▶ **The problem**
Could you write out the records exactly as they are given?

*** Dataset records ***

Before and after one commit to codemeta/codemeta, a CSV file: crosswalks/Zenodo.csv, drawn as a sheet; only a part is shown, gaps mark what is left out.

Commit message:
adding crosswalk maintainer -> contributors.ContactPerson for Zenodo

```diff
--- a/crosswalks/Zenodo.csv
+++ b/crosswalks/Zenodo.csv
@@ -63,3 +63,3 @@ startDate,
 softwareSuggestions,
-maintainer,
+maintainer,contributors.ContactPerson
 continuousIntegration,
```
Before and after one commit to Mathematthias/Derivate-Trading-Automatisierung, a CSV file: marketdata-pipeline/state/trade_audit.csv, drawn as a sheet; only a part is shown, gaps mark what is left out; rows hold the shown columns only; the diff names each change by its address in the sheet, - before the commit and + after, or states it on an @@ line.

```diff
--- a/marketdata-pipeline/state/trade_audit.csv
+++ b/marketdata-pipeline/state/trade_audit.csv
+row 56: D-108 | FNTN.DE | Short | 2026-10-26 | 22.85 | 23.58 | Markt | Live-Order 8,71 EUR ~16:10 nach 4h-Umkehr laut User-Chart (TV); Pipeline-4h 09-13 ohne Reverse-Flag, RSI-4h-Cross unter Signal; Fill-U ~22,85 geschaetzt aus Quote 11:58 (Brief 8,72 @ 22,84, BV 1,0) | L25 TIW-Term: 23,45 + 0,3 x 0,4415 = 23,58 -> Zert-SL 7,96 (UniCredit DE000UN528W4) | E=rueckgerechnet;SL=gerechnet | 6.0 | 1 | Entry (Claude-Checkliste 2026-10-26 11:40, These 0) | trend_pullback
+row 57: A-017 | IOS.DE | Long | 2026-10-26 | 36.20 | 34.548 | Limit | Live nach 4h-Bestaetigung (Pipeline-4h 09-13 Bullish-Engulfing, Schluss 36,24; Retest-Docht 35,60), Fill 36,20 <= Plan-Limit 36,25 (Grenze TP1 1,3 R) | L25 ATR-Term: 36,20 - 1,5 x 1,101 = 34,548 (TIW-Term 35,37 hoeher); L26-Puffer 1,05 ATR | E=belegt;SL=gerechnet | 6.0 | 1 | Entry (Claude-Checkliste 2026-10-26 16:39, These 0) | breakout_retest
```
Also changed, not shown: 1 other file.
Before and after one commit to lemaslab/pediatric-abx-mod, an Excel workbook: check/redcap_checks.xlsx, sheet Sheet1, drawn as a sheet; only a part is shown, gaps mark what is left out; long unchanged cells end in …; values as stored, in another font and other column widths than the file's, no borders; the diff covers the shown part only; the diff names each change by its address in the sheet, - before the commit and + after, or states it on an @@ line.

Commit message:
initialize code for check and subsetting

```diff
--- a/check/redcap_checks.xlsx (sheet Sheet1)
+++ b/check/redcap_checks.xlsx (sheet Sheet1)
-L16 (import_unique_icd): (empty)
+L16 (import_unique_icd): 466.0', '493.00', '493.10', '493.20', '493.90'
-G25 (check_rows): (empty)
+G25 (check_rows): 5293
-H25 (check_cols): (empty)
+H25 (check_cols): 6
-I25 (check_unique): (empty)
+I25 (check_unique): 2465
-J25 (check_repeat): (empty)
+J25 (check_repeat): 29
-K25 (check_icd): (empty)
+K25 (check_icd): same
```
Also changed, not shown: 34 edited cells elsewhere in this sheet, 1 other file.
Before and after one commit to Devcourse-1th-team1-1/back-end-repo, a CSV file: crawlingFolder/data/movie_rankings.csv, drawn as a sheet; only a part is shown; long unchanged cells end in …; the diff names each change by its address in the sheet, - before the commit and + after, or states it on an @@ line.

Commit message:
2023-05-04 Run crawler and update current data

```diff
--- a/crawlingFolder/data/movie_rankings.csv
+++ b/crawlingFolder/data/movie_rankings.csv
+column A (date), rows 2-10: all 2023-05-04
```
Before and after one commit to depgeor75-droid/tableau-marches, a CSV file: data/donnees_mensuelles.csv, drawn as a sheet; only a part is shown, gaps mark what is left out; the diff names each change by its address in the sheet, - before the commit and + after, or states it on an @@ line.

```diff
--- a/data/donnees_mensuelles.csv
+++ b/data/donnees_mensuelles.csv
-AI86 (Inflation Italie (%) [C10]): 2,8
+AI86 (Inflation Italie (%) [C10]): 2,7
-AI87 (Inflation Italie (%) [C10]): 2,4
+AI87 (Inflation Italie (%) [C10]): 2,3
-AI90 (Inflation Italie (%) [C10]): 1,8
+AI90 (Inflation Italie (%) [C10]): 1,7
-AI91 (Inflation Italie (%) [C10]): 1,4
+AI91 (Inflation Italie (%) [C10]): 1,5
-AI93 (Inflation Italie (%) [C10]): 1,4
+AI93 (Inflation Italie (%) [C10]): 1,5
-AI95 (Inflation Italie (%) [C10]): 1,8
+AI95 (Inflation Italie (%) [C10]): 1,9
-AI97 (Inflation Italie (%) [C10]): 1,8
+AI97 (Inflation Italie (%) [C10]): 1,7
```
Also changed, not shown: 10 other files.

*** End of Dataset records ***

▶ **Expected output**
Before and after one commit to codemeta/codemeta, a CSV file: crosswalks/Zenodo.csv, drawn as a sheet; only a part is shown, gaps mark what is left out.

Commit message:
adding crosswalk maintainer -> contributors.ContactPerson for Zenodo

```diff
--- a/crosswalks/Zenodo.csv
+++ b/crosswalks/Zenodo.csv
@@ -63,3 +63,3 @@ startDate,
 softwareSuggestions,
-maintainer,
+maintainer,contributors.ContactPerson
 continuousIntegration,
```
Before and after one commit to Mathematthias/Derivate-Trading-Automatisierung, a CSV file: marketdata-pipeline/state/trade_audit.csv, drawn as a sheet; only a part is shown, gaps mark what is left out; rows hold the shown columns only; the diff names each change by its address in the sheet, - before the commit and + after, or states it on an @@ line.

```diff
--- a/marketdata-pipeline/state/trade_audit.csv
+++ b/marketdata-pipeline/state/trade_audit.csv
+row 56: D-108 | FNTN.DE | Short | 2026-10-26 | 22.85 | 23.58 | Markt | Live-Order 8,71 EUR ~16:10 nach 4h-Umkehr laut User-Chart (TV); Pipeline-4h 09-13 ohne Reverse-Flag, RSI-4h-Cross unter Signal; Fill-U ~22,85 geschaetzt aus Quote 11:58 (Brief 8,72 @ 22,84, BV 1,0) | L25 TIW-Term: 23,45 + 0,3 x 0,4415 = 23,58 -> Zert-SL 7,96 (UniCredit DE000UN528W4) | E=rueckgerechnet;SL=gerechnet | 6.0 | 1 | Entry (Claude-Checkliste 2026-10-26 11:40, These 0) | trend_pullback
+row 57: A-017 | IOS.DE | Long | 2026-10-26 | 36.20 | 34.548 | Limit | Live nach 4h-Bestaetigung (Pipeline-4h 09-13 Bullish-Engulfing, Schluss 36,24; Retest-Docht 35,60), Fill 36,20 <= Plan-Limit 36,25 (Grenze TP1 1,3 R) | L25 ATR-Term: 36,20 - 1,5 x 1,101 = 34,548 (TIW-Term 35,37 hoeher); L26-Puffer 1,05 ATR | E=belegt;SL=gerechnet | 6.0 | 1 | Entry (Claude-Checkliste 2026-10-26 16:39, These 0) | breakout_retest
```
Also changed, not shown: 1 other file.
Before and after one commit to lemaslab/pediatric-abx-mod, an Excel workbook: check/redcap_checks.xlsx, sheet Sheet1, drawn as a sheet; only a part is shown, gaps mark what is left out; long unchanged cells end in …; values as stored, in another font and other column widths than the file's, no borders; the diff covers the shown part only; the diff names each change by its address in the sheet, - before the commit and + after, or states it on an @@ line.

Commit message:
initialize code for check and subsetting

```diff
--- a/check/redcap_checks.xlsx (sheet Sheet1)
+++ b/check/redcap_checks.xlsx (sheet Sheet1)
-L16 (import_unique_icd): (empty)
+L16 (import_unique_icd): 466.0', '493.00', '493.10', '493.20', '493.90'
-G25 (check_rows): (empty)
+G25 (check_rows): 5293
-H25 (check_cols): (empty)
+H25 (check_cols): 6
-I25 (check_unique): (empty)
+I25 (check_unique): 2465
-J25 (check_repeat): (empty)
+J25 (check_repeat): 29
-K25 (check_icd): (empty)
+K25 (check_icd): same
```
Also changed, not shown: 34 edited cells elsewhere in this sheet, 1 other file.
Before and after one commit to Devcourse-1th-team1-1/back-end-repo, a CSV file: crawlingFolder/data/movie_rankings.csv, drawn as a sheet; only a part is shown; long unchanged cells end in …; the diff names each change by its address in the sheet, - before the commit and + after, or states it on an @@ line.

Commit message:
2023-05-04 Run crawler and update current data

```diff
--- a/crawlingFolder/data/movie_rankings.csv
+++ b/crawlingFolder/data/movie_rankings.csv
+column A (date), rows 2-10: all 2023-05-04
```
Before and after one commit to depgeor75-droid/tableau-marches, a CSV file: data/donnees_mensuelles.csv, drawn as a sheet; only a part is shown, gaps mark what is left out; the diff names each change by its address in the sheet, - before the commit and + after, or states it on an @@ line.

```diff
--- a/data/donnees_mensuelles.csv
+++ b/data/donnees_mensuelles.csv
-AI86 (Inflation Italie (%) [C10]): 2,8
+AI86 (Inflation Italie (%) [C10]): 2,7
-AI87 (Inflation Italie (%) [C10]): 2,4
+AI87 (Inflation Italie (%) [C10]): 2,3
-AI90 (Inflation Italie (%) [C10]): 1,8
+AI90 (Inflation Italie (%) [C10]): 1,7
-AI91 (Inflation Italie (%) [C10]): 1,4
+AI91 (Inflation Italie (%) [C10]): 1,5
-AI93 (Inflation Italie (%) [C10]): 1,4
+AI93 (Inflation Italie (%) [C10]): 1,5
-AI95 (Inflation Italie (%) [C10]): 1,8
+AI95 (Inflation Italie (%) [C10]): 1,9
-AI97 (Inflation Italie (%) [C10]): 1,8
+AI97 (Inflation Italie (%) [C10]): 1,7
```
Also changed, not shown: 10 other files.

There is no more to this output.